“Sarcoidosis-like” paradoxical reactions to anti-tumor necrosis factor α (anti-TNFα) treatment have been reported. The clinical presentations are varied, most of the time, with a relatively typical picture of mediastinopulmonary involvement. More rarely, isolated granulomatous locations from various organs are described, leading to difficulties in diagnosis.
We report a granulomatous cardiac valve location complicating etanercept treatment in a 26-years-old caucasian male with rheumatoid arthritis. The patient received leflunomide and low-dose corticosteroids, then etanercept was introduced because of persistent disease activity. He had no history of tuberculosis infection or contact, chest CT scan was normal. At 3 months, he showed complete remission. After 6 months of etanercept treatment, the patient suddenly complained of headache with scotomas of the right visual field and vertigo, without fever.

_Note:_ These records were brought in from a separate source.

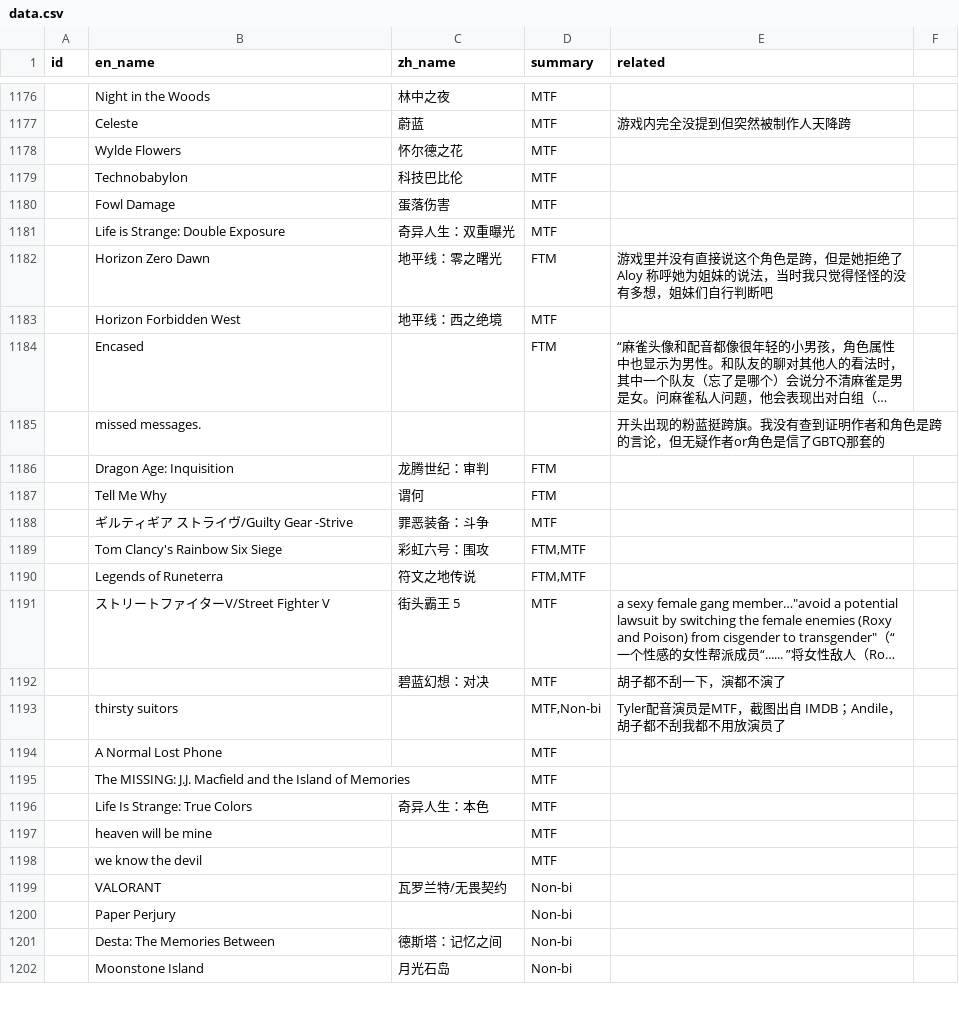
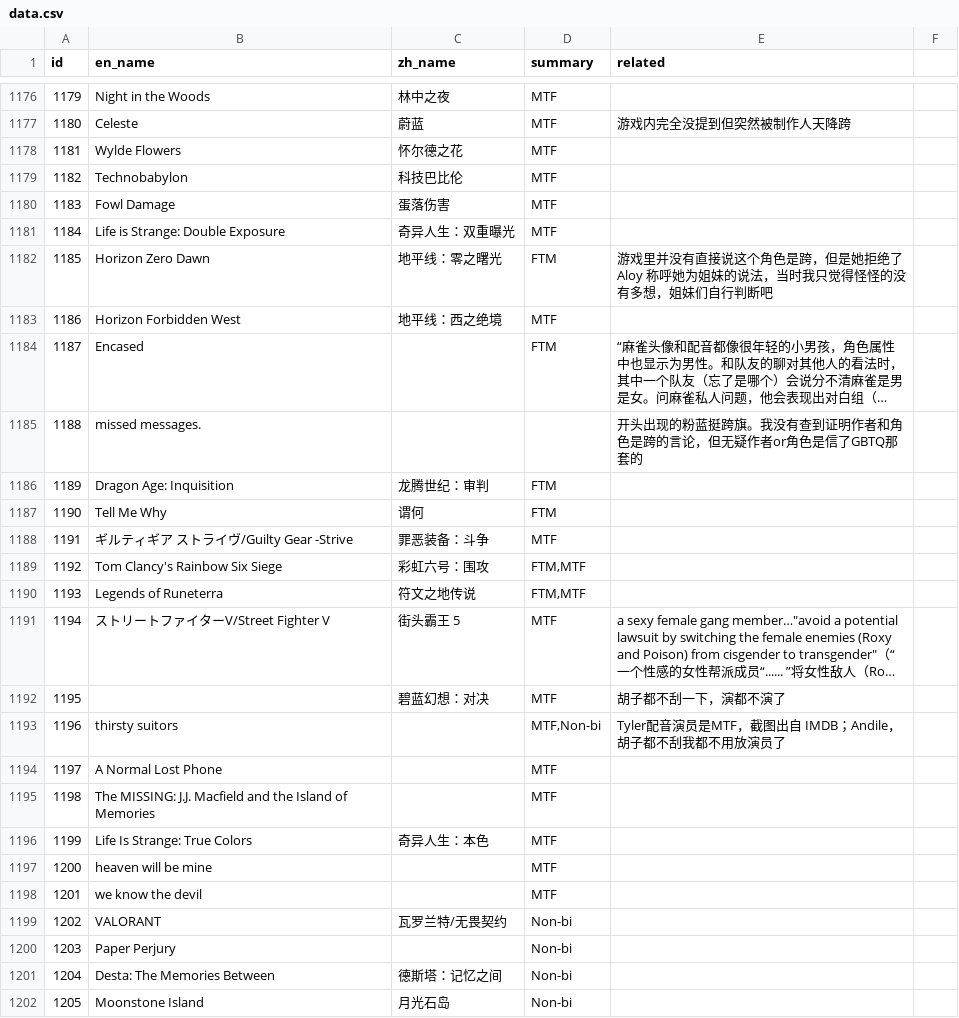
Before and after one commit to Baimu7777/fm_database, a CSV file: data.csv, drawn as a sheet; only a part is shown, gaps mark what is left out; long unchanged cells end in …; the diff covers the shown part only; the diff names each change by its address in the sheet, - before the commit and + after, or states it on an @@ line.

```diff
--- a/data.csv
+++ b/data.csv
-A1176 (id): (empty)
+A1176 (id): 1179
-A1177 (id): (empty)
+A1177 (id): 1180
-A1178 (id): (empty)
+A1178 (id): 1181
-A1179 (id): (empty)
+A1179 (id): 1182
-A1180 (id): (empty)
+A1180 (id): 1183
-A1181 (id): (empty)
+A1181 (id): 1184
-A1182 (id): (empty)
+A1182 (id): 1185
-A1183 (id): (empty)
+A1183 (id): 1186
-A1184 (id): (empty)
+A1184 (id): 1187
-A1185 (id): (empty)
+A1185 (id): 1188
-A1186 (id): (empty)
+A1186 (id): 1189
-A1187 (id): (empty)
+A1187 (id): 1190
-A1188 (id): (empty)
+A1188 (id): 1191
-A1189 (id): (empty)
+A1189 (id): 1192
-A1190 (id): (empty)
+A1190 (id): 1193
-A1191 (id): (empty)
+A1191 (id): 1194
-A1192 (id): (empty)
+A1192 (id): 1195
-A1193 (id): (empty)
+A1193 (id): 1196
-A1194 (id): (empty)
+A1194 (id): 1197
-A1195 (id): (empty)
+A1195 (id): 1198
-A1196 (id): (empty)
+A1196 (id): 1199
-A1197 (id): (empty)
+A1197 (id): 1200
-A1198 (id): (empty)
+A1198 (id): 1201
-A1199 (id): (empty)
+A1199 (id): 1202
-A1200 (id): (empty)
+A1200 (id): 1203
-A1201 (id): (empty)
+A1201 (id): 1204
-A1202 (id): (empty)
+A1202 (id): 1205
```
Also changed, not shown: 64 edited cells elsewhere in this file.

Cerebral MRI revealed 3 recent infarcts. Cardiac ultrasonography revealed a mobile mass on the posterior mitral leaflet. C-reactive protein level was 8 mg/L, and all analyses were negative for an infectious agent. Leflunomide and etanercept were discontinued, and antibiotic therapy was started. Mitral valve resection and plasty were performed 2 days later. Histology of the valve revealed large non-caseating epithelioid granulomas with a suppurative-like necrotic center. After ruling out infectious endocarditis, sarcoidosis, rheumatoid valvulitis or lupus-like reaction induced by anti-TNF therapy, the diagnosis of a paradoxical reaction to etanercept was finally retained. Tocilizumab monotherapy was introduced to treat RA flare, no antibiotic preventive treatment was added. After 2 years, the patient was in remission.

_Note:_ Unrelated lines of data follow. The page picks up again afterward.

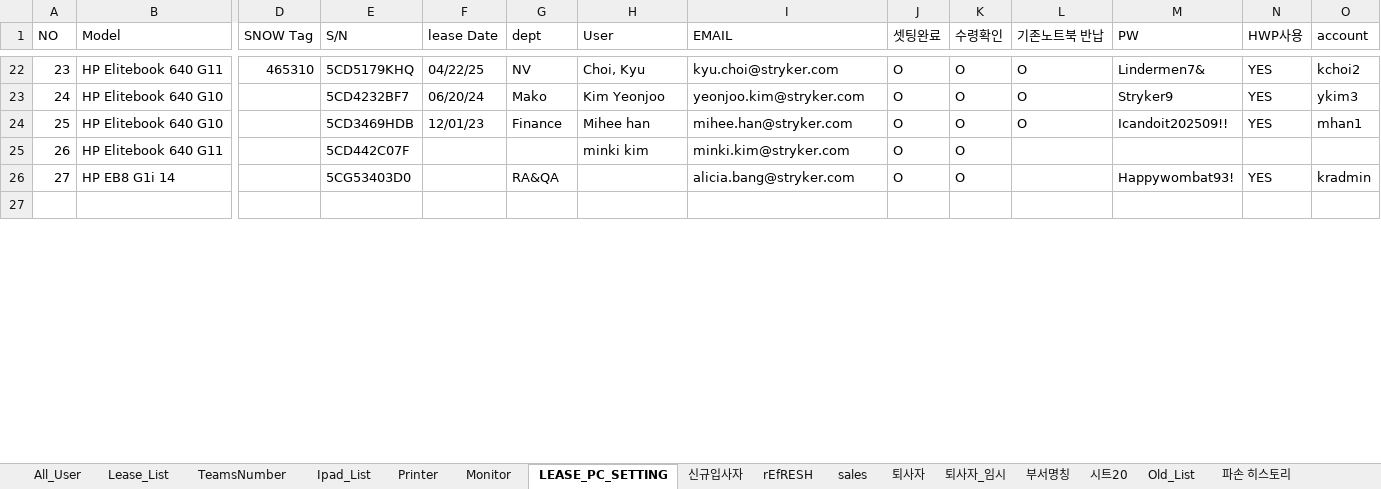
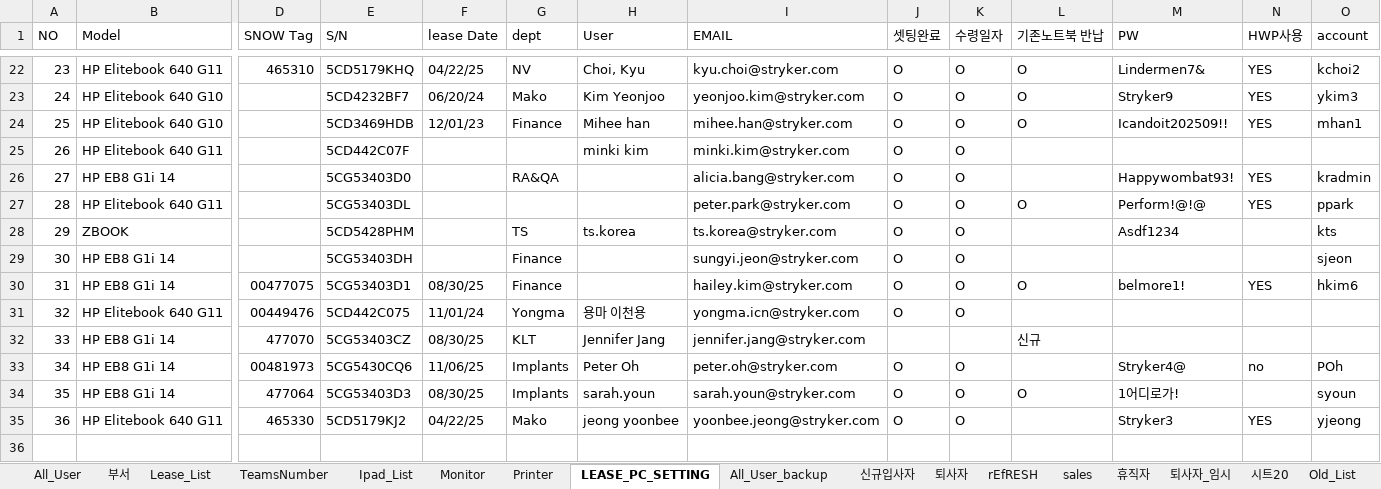
Before and after one commit to gagdoc/asset_info, an Excel workbook: ASSET_INFO.xlsx, sheet LEASE_PC_SETTING, drawn as a sheet; only a part is shown, gaps mark what is left out; values as stored, in another font and other column widths than the file's, no cell formats; charts and pictures and conditional formats not drawn; rows hold the shown columns only; the diff covers the shown part only; the diff names each change by its address in the sheet, - before the commit and + after, or states it on an @@ line.

```diff
--- a/ASSET_INFO.xlsx (sheet LEASE_PC_SETTING)
+++ b/ASSET_INFO.xlsx (sheet LEASE_PC_SETTING)
-sheet tab: 부서명칭
+sheet tab: 부서
+sheet tab: All_User_backup
+sheet tab: 휴직자
@@ sheet tab order changed: All_User | 부서 | Lease_List | TeamsNumber | Ipad_List | Monitor | Printer | LEASE_PC_SETTING | All_User_backup | 신규입사자 | 퇴사자 | rEfRESH | sales | 휴직자 | 퇴사자_임시 | 시트20 | Old_List @@
-K1: 수령확인
+K1: 수령일자
+row 27: 28 | HP Elitebook 640 G11 |  | 5CG53403DL |  |  |  | peter.park@stryker.com | O | O | O | Perform!@!@ | YES | ppark
+row 28: 29 | ZBOOK |  | 5CD5428PHM |  | TS | ts.korea | ts.korea@stryker.com | O | O |  | Asdf1234 |  | kts
+row 29: 30 | HP EB8 G1i 14 |  | 5CG53403DH |  | Finance |  | sungyi.jeon@stryker.com | O | O |  |  |  | sjeon
+row 30: 31 | HP EB8 G1i 14 | 00477075 | 5CG53403D1 | 08/30/25 | Finance |  | hailey.kim@stryker.com | O | O | O | belmore1! | YES | hkim6
+row 31: 32 | HP Elitebook 640 G11 | 00449476 | 5CD442C075 | 11/01/24 | Yongma | 용마 이천용 | yongma.icn@stryker.com | O | O
+row 32: 33 | HP EB8 G1i 14 | 477070 | 5CG53403CZ | 08/30/25 | KLT | Jennifer Jang | jennifer.jang@stryker.com |  |  | 신규
+row 33: 34 | HP EB8 G1i 14 | 00481973 | 5CG5430CQ6 | 11/06/25 | Implants | Peter Oh | peter.oh@stryker.com | O | O |  | Stryker4@ | no | POh
+row 34: 35 | HP EB8 G1i 14 | 477064 | 5CG53403D3 | 08/30/25 | Implants | sarah.youn | sarah.youn@stryker.com | O | O | O | 1어디로가! |  | syoun
+row 35: 36 | HP Elitebook 640 G11 | 465330 | 5CD5179KJ2 | 04/22/25 | Mako | jeong yoonbee | yoonbee.jeong@stryker.com | O | O |  | Stryker3 | YES | yjeong
```
Also changed, not shown: 20 added rows and 1 removed row elsewhere in this sheet, sheet All_User, sheet Lease_List, sheet Printer, sheet Ipad_List, sheet 퇴사자, sheet 신규입사자, 7 more sheets, cell formats, formulas that keep their value, hidden cells, charts or pictures, 8 other files.
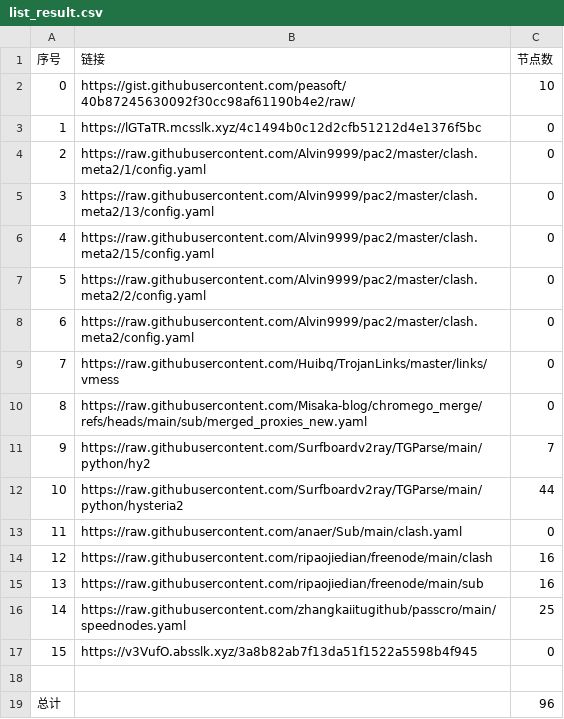
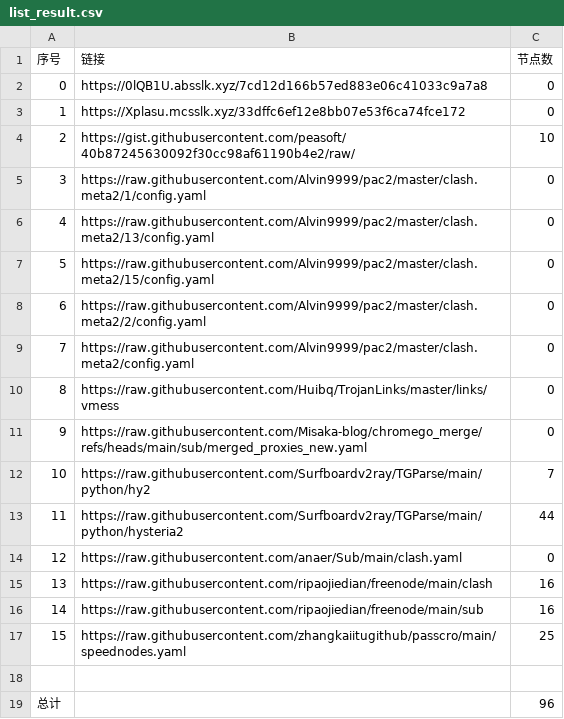
Before and after one commit to ResonanceForge/NoMoreWalls, a CSV file: list_result.csv, drawn as a sheet; removed rows and columns are numbered as before the commit, all else as after; the diff names each change by its address in the sheet, - before the commit and + after, or states it on an @@ line.

```diff
--- a/list_result.csv
+++ b/list_result.csv
+row 2: 0 | https://0lQB1U.absslk.xyz/7cd12d166b57ed883e06c41033c9a7a8 | 0
+row 3: 1 | https://Xplasu.mcsslk.xyz/33dffc6ef12e8bb07e53f6ca74fce172 | 0
@@ column A (序号) renumbered between rows 4 and 17 @@
-row 3: 1 | https://lGTaTR.mcsslk.xyz/4c1494b0c12d2cfb51212d4e1376f5bc | 0
-row 17: 15 | https://v3VufO.absslk.xyz/3a8b82ab7f13da51f1522a5598b4f945 | 0
```
Also changed, not shown: 4 other files.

This case raises for the first time the possibility of a paradoxical adverse event with an isolated granulomatous reaction on the heart valve occurring with anti-TNF treatment, namely etanercept.
Copyright © 2021. Published by Elsevier Masson SAS.